:: Problem to solve ::
Work out how many lines in these entries include the string "Before", and give only that figure.

Content starts

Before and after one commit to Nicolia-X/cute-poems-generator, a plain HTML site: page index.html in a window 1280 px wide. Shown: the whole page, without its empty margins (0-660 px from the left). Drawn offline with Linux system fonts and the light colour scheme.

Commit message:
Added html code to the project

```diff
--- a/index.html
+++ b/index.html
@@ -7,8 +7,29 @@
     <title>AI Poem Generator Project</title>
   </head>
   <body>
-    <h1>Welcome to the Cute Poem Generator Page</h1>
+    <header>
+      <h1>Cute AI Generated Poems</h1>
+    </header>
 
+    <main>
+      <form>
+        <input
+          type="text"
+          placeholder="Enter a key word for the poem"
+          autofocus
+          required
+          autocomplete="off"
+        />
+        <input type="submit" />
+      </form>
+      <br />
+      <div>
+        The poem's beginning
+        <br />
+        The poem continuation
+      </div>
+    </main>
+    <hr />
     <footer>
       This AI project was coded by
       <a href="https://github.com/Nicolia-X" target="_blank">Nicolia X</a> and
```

Content ends
Content starts

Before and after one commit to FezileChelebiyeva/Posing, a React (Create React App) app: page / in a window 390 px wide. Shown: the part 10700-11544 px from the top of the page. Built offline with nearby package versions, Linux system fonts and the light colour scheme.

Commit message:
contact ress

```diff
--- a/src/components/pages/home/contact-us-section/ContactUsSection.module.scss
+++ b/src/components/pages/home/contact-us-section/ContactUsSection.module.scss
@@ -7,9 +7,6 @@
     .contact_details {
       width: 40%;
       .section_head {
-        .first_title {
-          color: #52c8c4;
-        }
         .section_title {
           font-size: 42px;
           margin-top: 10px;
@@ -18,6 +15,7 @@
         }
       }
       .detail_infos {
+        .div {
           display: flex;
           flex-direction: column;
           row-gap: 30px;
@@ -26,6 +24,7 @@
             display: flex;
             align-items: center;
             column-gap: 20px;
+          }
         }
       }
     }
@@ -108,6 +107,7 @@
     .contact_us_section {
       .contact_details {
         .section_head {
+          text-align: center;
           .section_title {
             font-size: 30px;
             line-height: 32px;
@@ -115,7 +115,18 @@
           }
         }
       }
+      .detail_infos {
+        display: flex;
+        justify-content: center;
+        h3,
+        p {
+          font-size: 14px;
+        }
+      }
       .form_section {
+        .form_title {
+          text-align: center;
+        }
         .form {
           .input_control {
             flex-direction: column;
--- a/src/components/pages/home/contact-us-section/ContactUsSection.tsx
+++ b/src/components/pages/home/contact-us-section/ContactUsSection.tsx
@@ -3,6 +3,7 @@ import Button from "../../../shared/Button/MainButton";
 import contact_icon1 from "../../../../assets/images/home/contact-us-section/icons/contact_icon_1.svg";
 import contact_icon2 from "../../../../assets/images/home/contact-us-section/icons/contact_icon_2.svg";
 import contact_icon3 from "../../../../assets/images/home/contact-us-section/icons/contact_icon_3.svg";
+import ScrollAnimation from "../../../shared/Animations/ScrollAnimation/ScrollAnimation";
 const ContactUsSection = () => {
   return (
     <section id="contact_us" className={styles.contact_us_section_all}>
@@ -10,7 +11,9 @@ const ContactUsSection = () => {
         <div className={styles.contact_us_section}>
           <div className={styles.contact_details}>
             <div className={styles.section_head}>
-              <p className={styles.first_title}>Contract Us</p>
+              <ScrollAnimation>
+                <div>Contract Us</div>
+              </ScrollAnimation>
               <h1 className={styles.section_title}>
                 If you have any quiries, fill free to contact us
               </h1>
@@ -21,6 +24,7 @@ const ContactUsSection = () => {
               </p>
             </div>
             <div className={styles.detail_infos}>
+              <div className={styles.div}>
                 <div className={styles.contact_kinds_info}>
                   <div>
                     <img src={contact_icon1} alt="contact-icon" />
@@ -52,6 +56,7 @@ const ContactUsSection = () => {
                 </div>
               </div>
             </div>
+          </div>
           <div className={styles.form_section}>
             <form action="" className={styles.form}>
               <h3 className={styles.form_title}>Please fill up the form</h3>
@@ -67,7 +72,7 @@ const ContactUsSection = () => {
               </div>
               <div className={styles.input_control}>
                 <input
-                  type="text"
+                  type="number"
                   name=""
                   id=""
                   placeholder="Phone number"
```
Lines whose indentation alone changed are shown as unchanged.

Content ends

:: Written solution ::
2